** EXERCISE **
Retype all of the data word for word, without pictures.

Excerpts from a dataset
▼

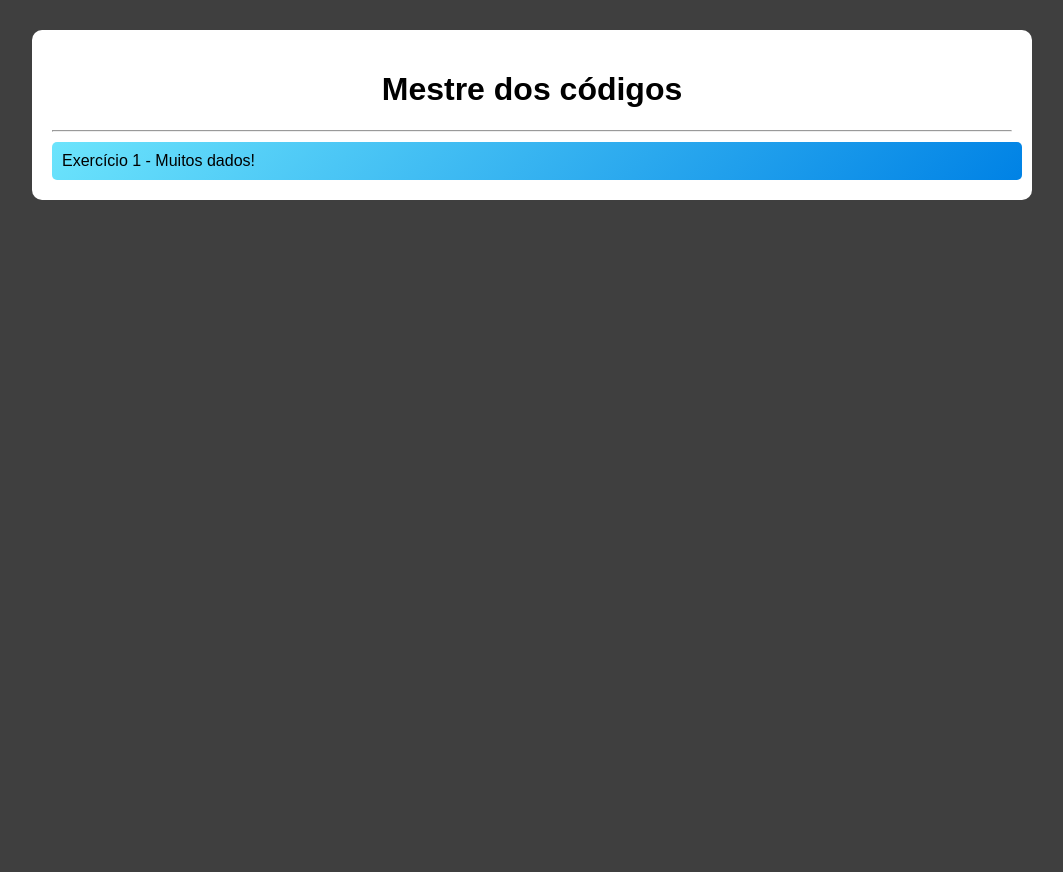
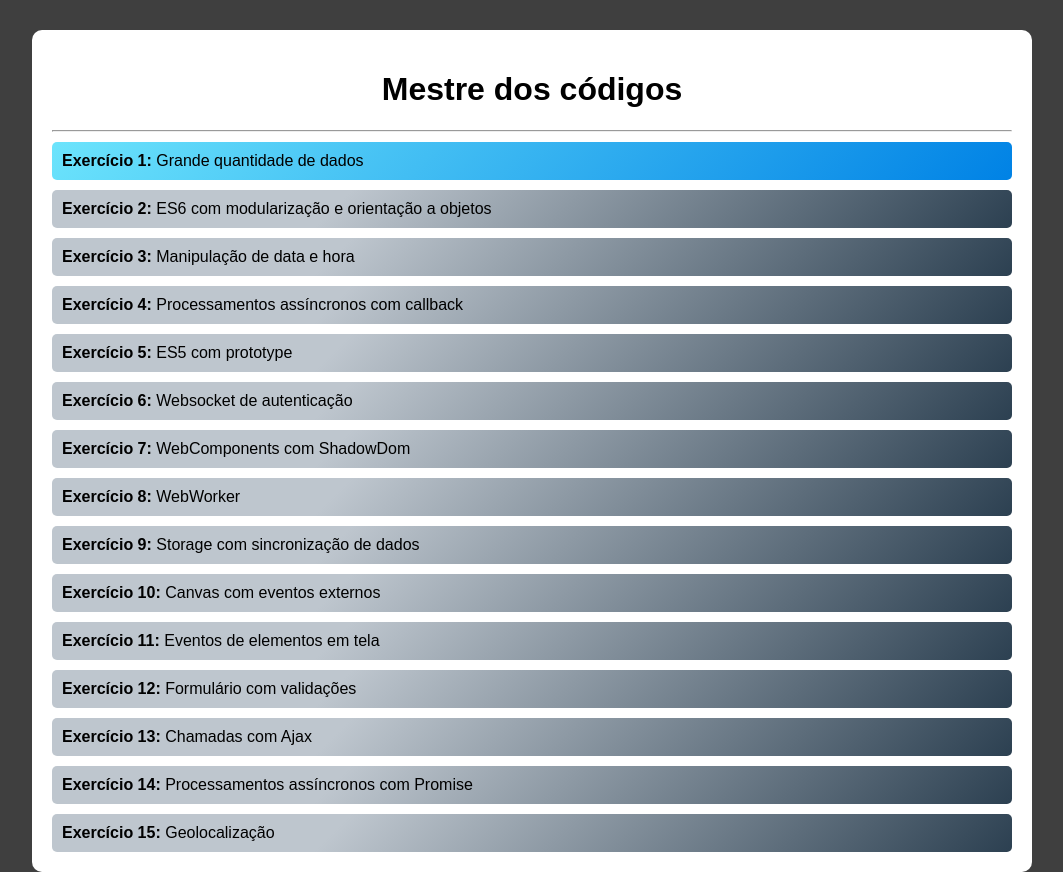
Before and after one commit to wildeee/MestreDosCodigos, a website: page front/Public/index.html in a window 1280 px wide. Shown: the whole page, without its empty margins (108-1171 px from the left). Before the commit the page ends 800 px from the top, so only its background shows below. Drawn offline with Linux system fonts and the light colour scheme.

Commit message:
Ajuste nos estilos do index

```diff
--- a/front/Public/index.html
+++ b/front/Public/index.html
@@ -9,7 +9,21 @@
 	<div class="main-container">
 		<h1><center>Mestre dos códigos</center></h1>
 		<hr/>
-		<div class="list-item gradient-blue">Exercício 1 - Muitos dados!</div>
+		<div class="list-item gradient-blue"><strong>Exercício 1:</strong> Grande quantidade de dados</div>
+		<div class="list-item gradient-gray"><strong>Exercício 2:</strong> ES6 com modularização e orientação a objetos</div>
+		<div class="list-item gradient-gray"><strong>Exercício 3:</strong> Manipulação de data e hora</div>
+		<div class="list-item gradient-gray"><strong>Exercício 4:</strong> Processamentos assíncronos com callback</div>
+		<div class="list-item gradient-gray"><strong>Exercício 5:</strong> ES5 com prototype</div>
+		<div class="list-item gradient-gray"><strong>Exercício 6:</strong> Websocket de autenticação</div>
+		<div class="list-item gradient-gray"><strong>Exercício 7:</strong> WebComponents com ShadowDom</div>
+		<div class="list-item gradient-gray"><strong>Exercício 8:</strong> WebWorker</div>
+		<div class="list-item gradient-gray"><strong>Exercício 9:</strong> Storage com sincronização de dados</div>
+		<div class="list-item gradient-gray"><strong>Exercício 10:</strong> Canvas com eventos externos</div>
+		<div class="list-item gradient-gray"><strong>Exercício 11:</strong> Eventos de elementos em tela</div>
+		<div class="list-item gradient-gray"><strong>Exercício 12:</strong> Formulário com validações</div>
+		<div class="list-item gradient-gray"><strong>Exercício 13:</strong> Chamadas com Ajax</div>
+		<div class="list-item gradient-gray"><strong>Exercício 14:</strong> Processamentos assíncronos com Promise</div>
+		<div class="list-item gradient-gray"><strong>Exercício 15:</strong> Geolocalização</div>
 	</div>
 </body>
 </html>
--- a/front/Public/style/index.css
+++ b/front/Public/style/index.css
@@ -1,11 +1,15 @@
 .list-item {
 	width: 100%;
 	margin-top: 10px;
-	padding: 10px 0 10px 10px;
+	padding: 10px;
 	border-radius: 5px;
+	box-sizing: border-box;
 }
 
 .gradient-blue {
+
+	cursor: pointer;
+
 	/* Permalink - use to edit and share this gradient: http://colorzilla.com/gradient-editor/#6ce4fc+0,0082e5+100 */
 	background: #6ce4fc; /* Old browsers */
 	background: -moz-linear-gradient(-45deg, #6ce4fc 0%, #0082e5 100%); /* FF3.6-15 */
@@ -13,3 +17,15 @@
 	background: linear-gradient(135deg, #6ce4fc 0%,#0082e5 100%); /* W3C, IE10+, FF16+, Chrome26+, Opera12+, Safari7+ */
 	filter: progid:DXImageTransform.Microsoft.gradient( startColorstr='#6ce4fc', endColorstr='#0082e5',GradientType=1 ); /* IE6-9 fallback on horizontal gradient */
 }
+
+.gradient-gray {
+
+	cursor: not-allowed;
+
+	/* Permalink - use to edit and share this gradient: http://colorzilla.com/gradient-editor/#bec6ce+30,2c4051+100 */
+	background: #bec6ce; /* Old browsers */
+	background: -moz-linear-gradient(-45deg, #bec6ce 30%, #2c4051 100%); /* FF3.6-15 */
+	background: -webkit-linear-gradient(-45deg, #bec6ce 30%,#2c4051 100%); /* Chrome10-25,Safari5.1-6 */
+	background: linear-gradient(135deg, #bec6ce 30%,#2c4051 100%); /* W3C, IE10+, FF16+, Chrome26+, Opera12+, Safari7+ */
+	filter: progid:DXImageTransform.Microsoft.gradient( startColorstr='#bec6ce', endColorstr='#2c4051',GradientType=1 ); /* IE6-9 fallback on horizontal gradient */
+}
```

▲

** EXPECTED ANSWER **
Before and after one commit to wildeee/MestreDosCodigos, a website: page front/Public/index.html in a window 1280 px wide. Shown: the whole page, without its empty margins (108-1171 px from the left). Before the commit the page ends 800 px from the top, so only its background shows below. Drawn offline with Linux system fonts and the light colour scheme.

Commit message:
Ajuste nos estilos do index

```diff
--- a/front/Public/index.html
+++ b/front/Public/index.html
@@ -9,7 +9,21 @@
 	<div class="main-container">
 		<h1><center>Mestre dos códigos</center></h1>
 		<hr/>
-		<div class="list-item gradient-blue">Exercício 1 - Muitos dados!</div>
+		<div class="list-item gradient-blue"><strong>Exercício 1:</strong> Grande quantidade de dados</div>
+		<div class="list-item gradient-gray"><strong>Exercício 2:</strong> ES6 com modularização e orientação a objetos</div>
+		<div class="list-item gradient-gray"><strong>Exercício 3:</strong> Manipulação de data e hora</div>
+		<div class="list-item gradient-gray"><strong>Exercício 4:</strong> Processamentos assíncronos com callback</div>
+		<div class="list-item gradient-gray"><strong>Exercício 5:</strong> ES5 com prototype</div>
+		<div class="list-item gradient-gray"><strong>Exercício 6:</strong> Websocket de autenticação</div>
+		<div class="list-item gradient-gray"><strong>Exercício 7:</strong> WebComponents com ShadowDom</div>
+		<div class="list-item gradient-gray"><strong>Exercício 8:</strong> WebWorker</div>
+		<div class="list-item gradient-gray"><strong>Exercício 9:</strong> Storage com sincronização de dados</div>
+		<div class="list-item gradient-gray"><strong>Exercício 10:</strong> Canvas com eventos externos</div>
+		<div class="list-item gradient-gray"><strong>Exercício 11:</strong> Eventos de elementos em tela</div>
+		<div class="list-item gradient-gray"><strong>Exercício 12:</strong> Formulário com validações</div>
+		<div class="list-item gradient-gray"><strong>Exercício 13:</strong> Chamadas com Ajax</div>
+		<div class="list-item gradient-gray"><strong>Exercício 14:</strong> Processamentos assíncronos com Promise</div>
+		<div class="list-item gradient-gray"><strong>Exercício 15:</strong> Geolocalização</div>
 	</div>
 </body>
 </html>
--- a/front/Public/style/index.css
+++ b/front/Public/style/index.css
@@ -1,11 +1,15 @@
 .list-item {
 	width: 100%;
 	margin-top: 10px;
-	padding: 10px 0 10px 10px;
+	padding: 10px;
 	border-radius: 5px;
+	box-sizing: border-box;
 }
 
 .gradient-blue {
+
+	cursor: pointer;
+
 	/* Permalink - use to edit and share this gradient: http://colorzilla.com/gradient-editor/#6ce4fc+0,0082e5+100 */
 	background: #6ce4fc; /* Old browsers */
 	background: -moz-linear-gradient(-45deg, #6ce4fc 0%, #0082e5 100%); /* FF3.6-15 */
@@ -13,3 +17,15 @@
 	background: linear-gradient(135deg, #6ce4fc 0%,#0082e5 100%); /* W3C, IE10+, FF16+, Chrome26+, Opera12+, Safari7+ */
 	filter: progid:DXImageTransform.Microsoft.gradient( startColorstr='#6ce4fc', endColorstr='#0082e5',GradientType=1 ); /* IE6-9 fallback on horizontal gradient */
 }
+
+.gradient-gray {
+
+	cursor: not-allowed;
+
+	/* Permalink - use to edit and share this gradient: http://colorzilla.com/gradient-editor/#bec6ce+30,2c4051+100 */
+	background: #bec6ce; /* Old browsers */
+	background: -moz-linear-gradient(-45deg, #bec6ce 30%, #2c4051 100%); /* FF3.6-15 */
+	background: -webkit-linear-gradient(-45deg, #bec6ce 30%,#2c4051 100%); /* Chrome10-25,Safari5.1-6 */
+	background: linear-gradient(135deg, #bec6ce 30%,#2c4051 100%); /* W3C, IE10+, FF16+, Chrome26+, Opera12+, Safari7+ */
+	filter: progid:DXImageTransform.Microsoft.gradient( startColorstr='#bec6ce', endColorstr='#2c4051',GradientType=1 ); /* IE6-9 fallback on horizontal gradient */
+}
```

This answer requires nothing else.